Paul Andersen: Capping Aspen monster homes is long overdue
Last week, The Aspen Times ran an article about limiting home size in Aspen and Pitkin County. One might think that climate change is finally poking at the Aspen bubble.
Curtis Wackerle wrote for Aspen Journalism: “A trend over the past decade toward larger homes that consume more energy and generate increasing demand for services…is driving the county’s interest in placing stricter caps on the size of new residential properties.”

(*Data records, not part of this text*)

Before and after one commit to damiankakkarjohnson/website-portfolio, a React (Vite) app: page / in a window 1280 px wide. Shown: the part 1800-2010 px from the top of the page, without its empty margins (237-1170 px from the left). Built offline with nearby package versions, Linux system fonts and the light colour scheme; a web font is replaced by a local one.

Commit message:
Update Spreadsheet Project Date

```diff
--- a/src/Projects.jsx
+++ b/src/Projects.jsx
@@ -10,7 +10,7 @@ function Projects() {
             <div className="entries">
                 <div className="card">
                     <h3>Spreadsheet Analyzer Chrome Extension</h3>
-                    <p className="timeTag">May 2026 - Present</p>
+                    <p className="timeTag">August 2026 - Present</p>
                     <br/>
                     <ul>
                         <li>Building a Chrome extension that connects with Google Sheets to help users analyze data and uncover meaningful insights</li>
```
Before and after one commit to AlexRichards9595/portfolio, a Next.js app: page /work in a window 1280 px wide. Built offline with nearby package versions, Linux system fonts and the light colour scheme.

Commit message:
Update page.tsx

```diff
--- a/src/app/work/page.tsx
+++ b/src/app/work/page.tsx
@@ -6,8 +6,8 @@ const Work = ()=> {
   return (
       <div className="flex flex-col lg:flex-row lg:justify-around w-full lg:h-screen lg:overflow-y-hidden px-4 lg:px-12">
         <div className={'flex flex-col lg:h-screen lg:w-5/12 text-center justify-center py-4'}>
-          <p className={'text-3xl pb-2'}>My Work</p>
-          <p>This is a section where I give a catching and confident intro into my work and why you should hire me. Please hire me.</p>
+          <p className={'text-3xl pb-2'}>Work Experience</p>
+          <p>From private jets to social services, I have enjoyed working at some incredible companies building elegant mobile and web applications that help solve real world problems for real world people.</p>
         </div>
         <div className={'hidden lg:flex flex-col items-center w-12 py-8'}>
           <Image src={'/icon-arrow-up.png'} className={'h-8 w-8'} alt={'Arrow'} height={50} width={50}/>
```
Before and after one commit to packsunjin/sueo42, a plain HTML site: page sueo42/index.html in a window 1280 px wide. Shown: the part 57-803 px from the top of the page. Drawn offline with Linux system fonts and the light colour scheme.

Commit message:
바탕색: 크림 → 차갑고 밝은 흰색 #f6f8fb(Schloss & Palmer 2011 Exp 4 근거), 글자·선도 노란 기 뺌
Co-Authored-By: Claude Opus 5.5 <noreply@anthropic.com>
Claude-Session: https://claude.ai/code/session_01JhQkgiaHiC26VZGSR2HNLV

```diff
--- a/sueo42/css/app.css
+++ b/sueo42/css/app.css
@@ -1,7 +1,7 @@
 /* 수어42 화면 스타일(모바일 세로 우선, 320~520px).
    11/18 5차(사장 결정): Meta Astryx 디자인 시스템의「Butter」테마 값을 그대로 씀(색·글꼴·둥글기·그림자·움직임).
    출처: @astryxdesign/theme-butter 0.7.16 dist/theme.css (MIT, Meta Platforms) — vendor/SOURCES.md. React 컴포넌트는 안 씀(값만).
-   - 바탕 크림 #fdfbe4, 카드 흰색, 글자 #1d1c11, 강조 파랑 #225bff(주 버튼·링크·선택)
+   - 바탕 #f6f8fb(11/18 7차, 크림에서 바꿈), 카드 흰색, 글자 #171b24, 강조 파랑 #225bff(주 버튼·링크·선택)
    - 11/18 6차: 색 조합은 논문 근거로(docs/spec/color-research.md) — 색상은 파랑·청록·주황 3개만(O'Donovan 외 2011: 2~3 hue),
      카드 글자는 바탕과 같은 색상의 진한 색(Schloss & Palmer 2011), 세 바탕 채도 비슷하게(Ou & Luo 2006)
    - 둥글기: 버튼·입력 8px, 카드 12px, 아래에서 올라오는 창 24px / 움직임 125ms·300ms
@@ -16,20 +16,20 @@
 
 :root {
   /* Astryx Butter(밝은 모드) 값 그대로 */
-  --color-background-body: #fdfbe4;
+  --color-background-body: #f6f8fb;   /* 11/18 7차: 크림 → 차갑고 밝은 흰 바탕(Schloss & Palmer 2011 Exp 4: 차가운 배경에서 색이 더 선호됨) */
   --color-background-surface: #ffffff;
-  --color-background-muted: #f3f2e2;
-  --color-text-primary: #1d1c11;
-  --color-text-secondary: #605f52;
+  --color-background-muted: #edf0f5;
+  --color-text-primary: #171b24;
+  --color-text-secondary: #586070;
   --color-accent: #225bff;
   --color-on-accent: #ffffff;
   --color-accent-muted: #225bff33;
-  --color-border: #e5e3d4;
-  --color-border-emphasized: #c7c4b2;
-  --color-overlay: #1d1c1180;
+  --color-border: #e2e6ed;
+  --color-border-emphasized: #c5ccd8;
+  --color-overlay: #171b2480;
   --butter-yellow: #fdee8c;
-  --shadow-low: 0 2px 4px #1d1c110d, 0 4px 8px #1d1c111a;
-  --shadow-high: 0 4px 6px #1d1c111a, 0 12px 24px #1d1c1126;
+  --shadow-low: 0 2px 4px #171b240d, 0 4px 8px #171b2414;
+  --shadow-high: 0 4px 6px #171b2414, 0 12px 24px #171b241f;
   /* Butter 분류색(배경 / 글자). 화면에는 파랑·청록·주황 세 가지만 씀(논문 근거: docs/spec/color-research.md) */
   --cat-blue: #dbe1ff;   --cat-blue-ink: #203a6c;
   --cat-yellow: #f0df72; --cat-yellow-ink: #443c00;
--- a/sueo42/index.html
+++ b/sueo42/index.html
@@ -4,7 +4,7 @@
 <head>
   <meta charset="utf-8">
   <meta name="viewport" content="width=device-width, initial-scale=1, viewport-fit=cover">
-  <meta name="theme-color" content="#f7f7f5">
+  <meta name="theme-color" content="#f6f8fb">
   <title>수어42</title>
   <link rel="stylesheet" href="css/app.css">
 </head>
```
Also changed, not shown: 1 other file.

Look at the oversized building projects along the Rio Grande Trail between Aspen and Cemetery Lane and one wonders what century we live in. This fall, at least three major construction projects were underway that defy all context within the bounds of climate change and sustainability. One site on Willoughby Way featured an excavation cavity that resembled a strip mine.
On the Midland Trail in Aspen arise absurdly ostentatious monuments to excess on Little Cloud. How can approvals for these monolithic status symbols, each of which adds to an already embarrassing stock of oversized insults to reason, equate with the perceived values of Aspen and Pitkin County?
These atrocities can be seen along the base of Shadow Mountain where several egregious examples erupt from the mountainside like cankers. One was recently listed as “a single-family home that contains 10,663 sq. ft. and contains 7 bedrooms and 11 bathrooms.”
All this for a single family? And this is not even a “large” home compared with other monstrosities that stand imperiously on every hillside overshadowing town.
No matter the guilt-driven “indulgences” of open space easements, “affordable” housing funds, and winks toward marginal energy efficiencies, these so-called “homes” stand in direct contradiction to what any thinking person can rationalize as appropriate for today as we teeter on the edge of a global crisis.
This critique isn’t about envy or class warfare or even growth control (that horse left the barn decades ago). This is about confronting the entitlements of conspicuous consumption and conspicuous waste in Aspen and Pitkin County where economic expedience is above reproach, no matter how politically incorrect for the 21st Century.
Now is the time to weigh morality against unbridled consumption of energy and materials when natural resources should hold higher value than the esteem of feckless vacation visitors. Now is the time to wake up profiteering real estate speculators, myopic contractors, and conscienceless property owners who live in the dream world of denial.
The blatant visibility of these affronts is prompting local governments to venture tepidly into reducing maximum allowable home size. But the mere suggestion of limits is met with cries of anguish from the development “community.” How dare local governments impede developers and their enablers from yet another windfall at the expense of future generations!
There is no denying that monster homes contribute to climate change. As if a 10,000-square-foot palace can ever be carbon neutral. Super-sizer fees in no way ameliorate the grosser appetites of those willing to squander fortunes for the privilege of polluting the planet from the aerie of Aspen. A new Skico mantra should replace POW (Preserve Our Winters) with WOW (Wipe Out Winters).
Wackerle writes: “Reducing allowed home sizes has been on the county’s radar since at least 2019 when commissioners declared a “climate emergency” because the larger the home, the more intense its impacts are related to energy use, landfill waste and ongoing demand for services.”
A county-initiated report last year on residential properties revealed that once a structure tops 10,000 square feet, the carbon output is trebled per square foot. That finding should have mandated immediate “climate emergency” measures for all new developments.
So, why allow it to continue? Wackerle nails it: “But addressing these impacts is complicated because the second-home industry is a huge economic driver in Pitkin County.”
It’s the economy — stupid! No. It’s the stupid economy!
Until this community weighs environment over economics we will continue condoning the spread of vacation mansions for short term profits, and there will be no progress worthy of the higher values this community pretends to honor.
If you won’t take it from me, try rationalizing Aspen’s carbon exemption with your grandchildren. They have futures to protect.
Paul Andersen’s column appears on Mondays. He may be reached at: firstname.lastname@example.org